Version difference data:
--*--
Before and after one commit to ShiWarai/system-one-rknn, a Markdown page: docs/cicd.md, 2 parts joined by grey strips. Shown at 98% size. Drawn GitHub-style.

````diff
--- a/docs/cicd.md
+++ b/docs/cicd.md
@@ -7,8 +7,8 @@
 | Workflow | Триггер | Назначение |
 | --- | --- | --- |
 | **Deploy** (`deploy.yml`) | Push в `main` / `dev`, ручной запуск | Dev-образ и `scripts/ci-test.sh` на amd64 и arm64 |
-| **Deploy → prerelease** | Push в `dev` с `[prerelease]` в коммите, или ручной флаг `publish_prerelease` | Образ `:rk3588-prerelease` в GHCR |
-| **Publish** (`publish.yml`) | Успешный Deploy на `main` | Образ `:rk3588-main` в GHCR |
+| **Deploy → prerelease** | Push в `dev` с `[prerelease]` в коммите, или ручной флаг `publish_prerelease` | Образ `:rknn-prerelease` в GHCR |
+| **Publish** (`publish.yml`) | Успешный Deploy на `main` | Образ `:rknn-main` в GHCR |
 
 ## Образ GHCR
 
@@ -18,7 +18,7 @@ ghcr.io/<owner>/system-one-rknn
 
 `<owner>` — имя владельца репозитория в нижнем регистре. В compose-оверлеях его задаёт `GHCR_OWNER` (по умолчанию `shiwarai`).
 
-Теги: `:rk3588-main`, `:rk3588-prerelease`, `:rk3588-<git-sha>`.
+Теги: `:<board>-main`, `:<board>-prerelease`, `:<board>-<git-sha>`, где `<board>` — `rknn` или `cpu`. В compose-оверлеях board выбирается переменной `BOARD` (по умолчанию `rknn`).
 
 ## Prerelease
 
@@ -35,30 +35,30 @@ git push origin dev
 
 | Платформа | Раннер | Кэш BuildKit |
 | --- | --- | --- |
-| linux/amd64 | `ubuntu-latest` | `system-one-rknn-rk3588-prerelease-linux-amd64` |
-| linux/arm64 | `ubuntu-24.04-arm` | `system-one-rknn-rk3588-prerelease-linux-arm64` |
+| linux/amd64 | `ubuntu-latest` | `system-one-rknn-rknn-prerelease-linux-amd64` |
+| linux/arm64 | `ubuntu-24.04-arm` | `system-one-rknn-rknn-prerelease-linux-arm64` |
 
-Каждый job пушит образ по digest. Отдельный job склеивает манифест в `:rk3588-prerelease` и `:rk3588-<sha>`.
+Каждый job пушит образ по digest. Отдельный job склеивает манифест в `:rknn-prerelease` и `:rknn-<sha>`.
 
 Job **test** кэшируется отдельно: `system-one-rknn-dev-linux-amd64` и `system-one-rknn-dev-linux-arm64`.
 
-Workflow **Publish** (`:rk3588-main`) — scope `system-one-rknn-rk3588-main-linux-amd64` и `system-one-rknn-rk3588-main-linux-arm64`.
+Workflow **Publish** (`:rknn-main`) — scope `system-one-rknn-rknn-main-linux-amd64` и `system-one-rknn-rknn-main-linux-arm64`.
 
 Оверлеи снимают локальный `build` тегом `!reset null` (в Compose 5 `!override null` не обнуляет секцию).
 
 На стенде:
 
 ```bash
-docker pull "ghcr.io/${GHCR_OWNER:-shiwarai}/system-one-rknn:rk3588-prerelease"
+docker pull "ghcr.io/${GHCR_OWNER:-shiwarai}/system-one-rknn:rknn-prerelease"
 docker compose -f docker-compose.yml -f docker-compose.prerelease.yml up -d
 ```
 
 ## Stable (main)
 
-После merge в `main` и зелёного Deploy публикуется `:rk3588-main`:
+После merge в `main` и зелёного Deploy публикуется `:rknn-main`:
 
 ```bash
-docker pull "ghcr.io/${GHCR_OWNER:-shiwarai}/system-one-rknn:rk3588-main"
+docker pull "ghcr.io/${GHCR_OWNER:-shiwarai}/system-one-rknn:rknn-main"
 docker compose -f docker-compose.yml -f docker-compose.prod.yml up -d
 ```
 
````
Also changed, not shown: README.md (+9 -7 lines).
--*--
**What you have to do**: Lines in the data that hold "ubuntu" must be located and copied.

**Answer space**:
-| linux/amd64 | `ubuntu-latest` | `system-one-rknn-rk3588-prerelease-linux-amd64` |
-| linux/arm64 | `ubuntu-24.04-arm` | `system-one-rknn-rk3588-prerelease-linux-arm64` |
+| linux/amd64 | `ubuntu-latest` | `system-one-rknn-rknn-prerelease-linux-amd64` |
+| linux/arm64 | `ubuntu-24.04-arm` | `system-one-rknn-rknn-prerelease-linux-arm64` |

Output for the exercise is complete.